# [Goal of the exercise]
What is needed is the whole of the data, set down exactly.

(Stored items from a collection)

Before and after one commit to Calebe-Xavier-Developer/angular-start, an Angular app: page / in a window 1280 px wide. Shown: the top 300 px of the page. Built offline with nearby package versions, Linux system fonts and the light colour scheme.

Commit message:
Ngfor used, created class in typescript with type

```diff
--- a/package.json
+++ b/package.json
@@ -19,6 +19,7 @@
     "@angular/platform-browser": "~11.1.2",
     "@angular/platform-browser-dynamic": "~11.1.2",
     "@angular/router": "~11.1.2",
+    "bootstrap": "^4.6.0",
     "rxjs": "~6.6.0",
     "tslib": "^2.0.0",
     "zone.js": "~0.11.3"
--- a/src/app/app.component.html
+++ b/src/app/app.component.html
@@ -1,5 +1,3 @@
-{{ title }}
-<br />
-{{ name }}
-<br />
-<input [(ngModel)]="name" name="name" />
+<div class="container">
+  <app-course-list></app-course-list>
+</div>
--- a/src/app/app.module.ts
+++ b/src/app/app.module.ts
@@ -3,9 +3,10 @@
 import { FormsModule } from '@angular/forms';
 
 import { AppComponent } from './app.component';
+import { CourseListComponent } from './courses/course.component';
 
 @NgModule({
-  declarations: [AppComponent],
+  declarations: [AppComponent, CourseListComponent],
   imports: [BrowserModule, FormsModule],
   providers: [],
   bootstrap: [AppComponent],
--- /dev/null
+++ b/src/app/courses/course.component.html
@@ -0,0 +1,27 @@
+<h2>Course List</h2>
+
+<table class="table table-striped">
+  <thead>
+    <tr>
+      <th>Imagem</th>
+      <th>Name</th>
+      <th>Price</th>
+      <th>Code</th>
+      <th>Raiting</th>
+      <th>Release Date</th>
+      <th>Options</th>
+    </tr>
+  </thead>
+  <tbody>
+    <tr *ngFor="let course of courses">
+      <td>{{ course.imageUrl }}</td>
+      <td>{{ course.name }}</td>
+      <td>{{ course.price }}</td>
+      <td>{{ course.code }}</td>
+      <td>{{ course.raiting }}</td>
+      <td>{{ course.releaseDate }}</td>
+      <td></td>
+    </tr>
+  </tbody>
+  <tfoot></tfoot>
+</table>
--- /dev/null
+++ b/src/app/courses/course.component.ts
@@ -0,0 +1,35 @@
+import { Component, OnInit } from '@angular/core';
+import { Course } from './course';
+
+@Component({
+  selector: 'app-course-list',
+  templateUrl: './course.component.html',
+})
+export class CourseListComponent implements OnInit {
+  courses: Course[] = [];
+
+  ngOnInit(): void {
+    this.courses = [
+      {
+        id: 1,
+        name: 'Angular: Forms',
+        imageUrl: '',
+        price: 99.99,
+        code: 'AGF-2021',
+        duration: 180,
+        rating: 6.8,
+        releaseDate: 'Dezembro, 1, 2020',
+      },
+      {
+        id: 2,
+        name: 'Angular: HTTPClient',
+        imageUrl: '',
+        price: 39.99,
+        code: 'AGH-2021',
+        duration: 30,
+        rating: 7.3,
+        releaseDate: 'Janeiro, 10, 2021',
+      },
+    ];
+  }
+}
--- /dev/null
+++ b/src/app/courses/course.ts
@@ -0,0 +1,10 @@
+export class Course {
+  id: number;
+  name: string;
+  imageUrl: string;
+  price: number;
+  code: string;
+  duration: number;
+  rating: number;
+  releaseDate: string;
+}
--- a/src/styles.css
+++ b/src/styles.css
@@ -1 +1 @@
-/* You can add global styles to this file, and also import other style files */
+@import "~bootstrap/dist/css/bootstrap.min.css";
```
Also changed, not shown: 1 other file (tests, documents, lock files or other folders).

# [Output for this exercise]
Before and after one commit to Calebe-Xavier-Developer/angular-start, an Angular app: page / in a window 1280 px wide. Shown: the top 300 px of the page. Built offline with nearby package versions, Linux system fonts and the light colour scheme.

Commit message:
Ngfor used, created class in typescript with type

```diff
--- a/package.json
+++ b/package.json
@@ -19,6 +19,7 @@
     "@angular/platform-browser": "~11.1.2",
     "@angular/platform-browser-dynamic": "~11.1.2",
     "@angular/router": "~11.1.2",
+    "bootstrap": "^4.6.0",
     "rxjs": "~6.6.0",
     "tslib": "^2.0.0",
     "zone.js": "~0.11.3"
--- a/src/app/app.component.html
+++ b/src/app/app.component.html
@@ -1,5 +1,3 @@
-{{ title }}
-<br />
-{{ name }}
-<br />
-<input [(ngModel)]="name" name="name" />
+<div class="container">
+  <app-course-list></app-course-list>
+</div>
--- a/src/app/app.module.ts
+++ b/src/app/app.module.ts
@@ -3,9 +3,10 @@
 import { FormsModule } from '@angular/forms';
 
 import { AppComponent } from './app.component';
+import { CourseListComponent } from './courses/course.component';
 
 @NgModule({
-  declarations: [AppComponent],
+  declarations: [AppComponent, CourseListComponent],
   imports: [BrowserModule, FormsModule],
   providers: [],
   bootstrap: [AppComponent],
--- /dev/null
+++ b/src/app/courses/course.component.html
@@ -0,0 +1,27 @@
+<h2>Course List</h2>
+
+<table class="table table-striped">
+  <thead>
+    <tr>
+      <th>Imagem</th>
+      <th>Name</th>
+      <th>Price</th>
+      <th>Code</th>
+      <th>Raiting</th>
+      <th>Release Date</th>
+      <th>Options</th>
+    </tr>
+  </thead>
+  <tbody>
+    <tr *ngFor="let course of courses">
+      <td>{{ course.imageUrl }}</td>
+      <td>{{ course.name }}</td>
+      <td>{{ course.price }}</td>
+      <td>{{ course.code }}</td>
+      <td>{{ course.raiting }}</td>
+      <td>{{ course.releaseDate }}</td>
+      <td></td>
+    </tr>
+  </tbody>
+  <tfoot></tfoot>
+</table>
--- /dev/null
+++ b/src/app/courses/course.component.ts
@@ -0,0 +1,35 @@
+import { Component, OnInit } from '@angular/core';
+import { Course } from './course';
+
+@Component({
+  selector: 'app-course-list',
+  templateUrl: './course.component.html',
+})
+export class CourseListComponent implements OnInit {
+  courses: Course[] = [];
+
+  ngOnInit(): void {
+    this.courses = [
+      {
+        id: 1,
+        name: 'Angular: Forms',
+        imageUrl: '',
+        price: 99.99,
+        code: 'AGF-2021',
+        duration: 180,
+        rating: 6.8,
+        releaseDate: 'Dezembro, 1, 2020',
+      },
+      {
+        id: 2,
+        name: 'Angular: HTTPClient',
+        imageUrl: '',
+        price: 39.99,
+        code: 'AGH-2021',
+        duration: 30,
+        rating: 7.3,
+        releaseDate: 'Janeiro, 10, 2021',
+      },
+    ];
+  }
+}
--- /dev/null
+++ b/src/app/courses/course.ts
@@ -0,0 +1,10 @@
+export class Course {
+  id: number;
+  name: string;
+  imageUrl: string;
+  price: number;
+  code: string;
+  duration: number;
+  rating: number;
+  releaseDate: string;
+}
--- a/src/styles.css
+++ b/src/styles.css
@@ -1 +1 @@
-/* You can add global styles to this file, and also import other style files */
+@import "~bootstrap/dist/css/bootstrap.min.css";
```
Also changed, not shown: 1 other file (tests, documents, lock files or other folders).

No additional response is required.